Posted May. 17, 2010 06:38,
Two North Korean patrol boats entered South Korean waters Saturday night but retreated after the South Korean Navy fired warning shots.
The incidents were the first violations of the Northern Limit Line, the de facto inter-Korean sea border, since the sinking of a South Korean naval vessel Cheonan March 26.
The Joint Chiefs of Staff in Seoul said Sunday that a North Korean patrol boat crossed the border around 10:13 p.m. Saturday, going 2.5 kilometers into South Korean waters. The ship returned to the North 30 minutes after receiving a warning from the South Korean Navy.
The North Korean boat initially reacted by issuing its own warning, the first act of its kind by the North, claiming that a South Korean naval vessel was violating North Korean territorial waters.
The second North Korean patrol boat sailed 2.3 kilometers into South Korean waters about 47 minutes later at 11:30 p.m. It continued to go south despite the South Korean Navys warning, only to retreat nine minutes later after the South fired two warning shots, the Joint Chiefs of Staff said.

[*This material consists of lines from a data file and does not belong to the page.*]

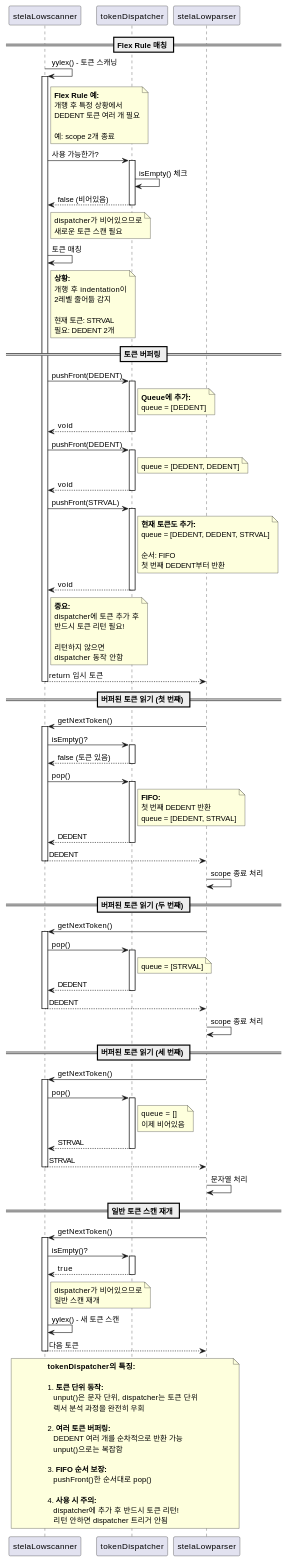
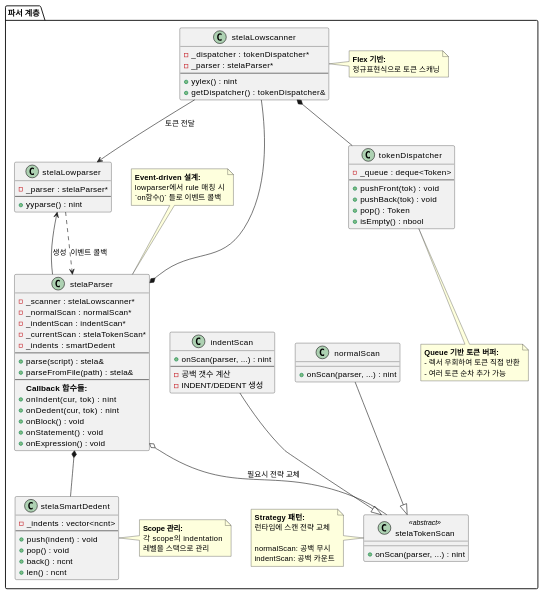
The third of 4 diagrams in doc/ref/ko/ah-architecture-stela.md (byeolang/byeol), drawn with PlantUML before and after one commit. The commit also changed other lines of this file, not shown here.

Commit message:
doc(stela): refine ai modified document

```diff
--- a/doc/ref/ko/ah-architecture-stela.md
+++ b/doc/ref/ko/ah-architecture-stela.md
@@ -164,201 +265,111 @@
 @startuml
-participant "stelaLowscanner" as scanner
-participant "tokenDispatcher" as dispatcher
-participant "stelaLowparser" as parser
+package "파서 계층" {
+    class "stelaParser" as stelaParser {
+        - _scanner : stelaLowscanner*
+        - _normalScan : normalScan*
+        - _indentScan : indentScan*
+        - _currentScan : stelaTokenScan*
+        - _indents : smartDedent
+        ---
+        + parse(script) : stela&
+        + parseFromFile(path) : stela&
+        ---
+        <b>Callback 함수들:</b>
+        + onIndent(cur, tok) : nint
+        + onDedent(cur, tok) : nint
+        + onBlock() : void
+        + onStatement() : void
+        + onExpression() : void
+    }
 
-== Flex Rule 매칭 ==
+    class "stelaLowscanner" as scanner {
+        - _dispatcher : tokenDispatcher*
+        - _parser : stelaParser*
+        ---
+        + yylex() : nint
+        + getDispatcher() : tokenDispatcher&
+    }
 
-scanner -> scanner : yylex() - 토큰 스캐닝
-activate scanner
+    class "stelaLowparser" as parser {
+        - _parser : stelaParser*
+        ---
+        + yyparse() : nint
+    }
 
-note right of scanner
-  <b>Flex Rule 예:</b>
-  개행 후 특정 상황에서
-  DEDENT 토큰 여러 개 필요
+    class "tokenDispatcher" as dispatcher {
+        - _queue : deque<Token>
+        ---
+        + pushFront(tok) : void
+        + pushBack(tok) : void
+        + pop() : Token
+        + isEmpty() : nbool
+    }
 
-  예: scope 2개 종료
-end note
+    class "stelaTokenScan" as tokenScan <<abstract>> {
+        + onScan(parser, ...) : nint
+    }
 
-scanner -> dispatcher : 사용 가능한가?
-activate dispatcher
+    class "normalScan" as normalScan {
+        + onScan(parser, ...) : nint
+    }
 
-dispatcher -> dispatcher : isEmpty() 체크
-dispatcher --> scanner : false (비어있음)
+    class "indentScan" as indentScan {
+        + onScan(parser, ...) : nint
+        ---
+        - 공백 갯수 계산
+        - INDENT/DEDENT 생성
+    }
 
-deactivate dispatcher
+    class "stelaSmartDedent" as smartDedent {
+        - _indents : vector<ncnt>
+        ---
+        + push(indent) : void
+        + pop() : void
+        + back() : ncnt
+        + len() : ncnt
+    }
 
-note right of scanner
-  dispatcher가 비어있으므로
-  새로운 토큰 스캔 필요
-end note
+    note top of stelaParser
+      <b>Event-driven 설계:</b>
+      lowparser에서 rule 매칭 시
+      `on함수()` 들로 이벤트 콜백
+    end note
 
-scanner -> scanner : 토큰 매칭
+    note right of scanner
+      <b>Flex 기반:</b>
+      정규표현식으로 토큰 스캐닝
+    end note
 
-note right of scanner
-  <b>상황:</b>
-  개행 후 indentation이
-  2레벨 줄어듦 감지
+    note bottom of dispatcher
+      <b>Queue 기반 토큰 버퍼:</b>
+      - 렉서 우회하여 토큰 직접 반환
+      - 여러 토큰 순차 추가 가능
+    end note
 
-  현재 토큰: STRVAL
-  필요: DEDENT 2개
-end note
+    note left of tokenScan
+      <b>Strategy 패턴:</b>
+      런타임에 스캔 전략 교체
 
-== 토큰 버퍼링 ==
+      normalScan: 공백 무시
+      indentScan: 공백 카운트
+    end note
 
-scanner -> dispatcher : pushFront(DEDENT)
-activate dispatcher
+    note right of smartDedent
+      <b>Scope 관리:</b>
+      각 scope의 indentation
+      레벨을 스택으로 관리
+    end note
+}
 
-note right of dispatcher
-  <b>Queue에 추가:</b>
-  queue = [DEDENT]
-end note
+stelaParser *-- scanner
+stelaParser *-- smartDedent
+stelaParser --> parser : 생성
+stelaParser o-- tokenScan : 필요시 전략 교체
+scanner *-- dispatcher
+scanner --> parser : 토큰 전달
 
-dispatcher --> scanner : void
-deactivate dispatcher
+normalScan --|> tokenScan
+indentScan --|> tokenScan
 
-scanner -> dispatcher : pushFront(DEDENT)
-activate dispatcher
-
-note right of dispatcher
-  queue = [DEDENT, DEDENT]
-end note
-
-dispatcher --> scanner : void
-deactivate dispatcher
-
-scanner -> dispatcher : pushFront(STRVAL)
-activate dispatcher
-
-note right of dispatcher
-  <b>현재 토큰도 추가:</b>
-  queue = [DEDENT, DEDENT, STRVAL]
-
-  순서: FIFO
-  첫 번째 DEDENT부터 반환
-end note
-
-dispatcher --> scanner : void
-deactivate dispatcher
-
-note right of scanner
-  <b>중요:</b>
-  dispatcher에 토큰 추가 후
-  반드시 토큰 리턴 필요!
-
-  리턴하지 않으면
-  dispatcher 동작 안함
-end note
-
-scanner --> parser : return 임시 토큰
-deactivate scanner
-
-== 버퍼된 토큰 읽기 (첫 번째) ==
-
-parser -> scanner : getNextToken()
-activate scanner
-
-scanner -> dispatcher : isEmpty()?
-activate dispatcher
-
-dispatcher --> scanner : false (토큰 있음)
-deactivate dispatcher
-
-scanner -> dispatcher : pop()
-activate dispatcher
-
-note right of dispatcher
-  <b>FIFO:</b>
-  첫 번째 DEDENT 반환
-  queue = [DEDENT, STRVAL]
-end note
-
-dispatcher --> scanner : DEDENT
-deactivate dispatcher
-
-scanner --> parser : DEDENT
-deactivate scanner
-
-parser -> parser : scope 종료 처리
-
-== 버퍼된 토큰 읽기 (두 번째) ==
-
-parser -> scanner : getNextToken()
-activate scanner
-
-scanner -> dispatcher : pop()
-activate dispatcher
-
-note right of dispatcher
-  queue = [STRVAL]
-end note
-
-dispatcher --> scanner : DEDENT
-deactivate dispatcher
-
-scanner --> parser : DEDENT
-deactivate scanner
-
-parser -> parser : scope 종료 처리
-
-== 버퍼된 토큰 읽기 (세 번째) ==
-
-parser -> scanner : getNextToken()
-activate scanner
-
-scanner -> dispatcher : pop()
-activate dispatcher
-
-note right of dispatcher
-  queue = []
-  이제 비어있음
-end note
-
-dispatcher --> scanner : STRVAL
-deactivate dispatcher
-
-scanner --> parser : STRVAL
-deactivate scanner
-
-parser -> parser : 문자열 처리
-
-== 일반 토큰 스캔 재개 ==
-
-parser -> scanner : getNextToken()
-activate scanner
-
-scanner -> dispatcher : isEmpty()?
-activate dispatcher
-
-dispatcher --> scanner : true
-deactivate dispatcher
-
-note right of scanner
-  dispatcher가 비어있으므로
-  일반 스캔 재개
-end note
-
-scanner -> scanner : yylex() - 새 토큰 스캔
-
-scanner --> parser : 다음 토큰
-deactivate scanner
-
-note over scanner, parser
-  <b>tokenDispatcher의 특징:</b>
-
-  1. <b>토큰 단위 동작:</b>
-     unput()은 문자 단위, dispatcher는 토큰 단위
-     렉서 분석 과정을 완전히 우회
-
-  2. <b>여러 토큰 버퍼링:</b>
-     DEDENT 여러 개를 순차적으로 반환 가능
-     unput()으로는 복잡함
-
-  3. <b>FIFO 순서 보장:</b>
-     pushFront()한 순서대로 pop()
-
-  4. <b>사용 시 주의:</b>
-     dispatcher에 추가 후 반드시 토큰 리턴!
-     리턴 안하면 dispatcher 트리거 안됨
-end note
-
+parser ..> stelaParser : 이벤트 콜백
 @enduml
```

Military and civilian experts in the South say Pyongyang was testing Seouls response posture, which was changed since the Cheonan sinking. The Cheonan is believed to have been sunk by a North Korean torpedo. For two North Korean patrol boats to violate the sea border in the same zone in less than an hour is considered unusual.
The South Korean Navy put all of its troops on nearby Baengnyeong Island on alert and sent a helicopter to the area as the North Korean patrol boats violated the border Saturday. In addition, the South Korean Air Force also got ready for a sortie in the event of an emergency.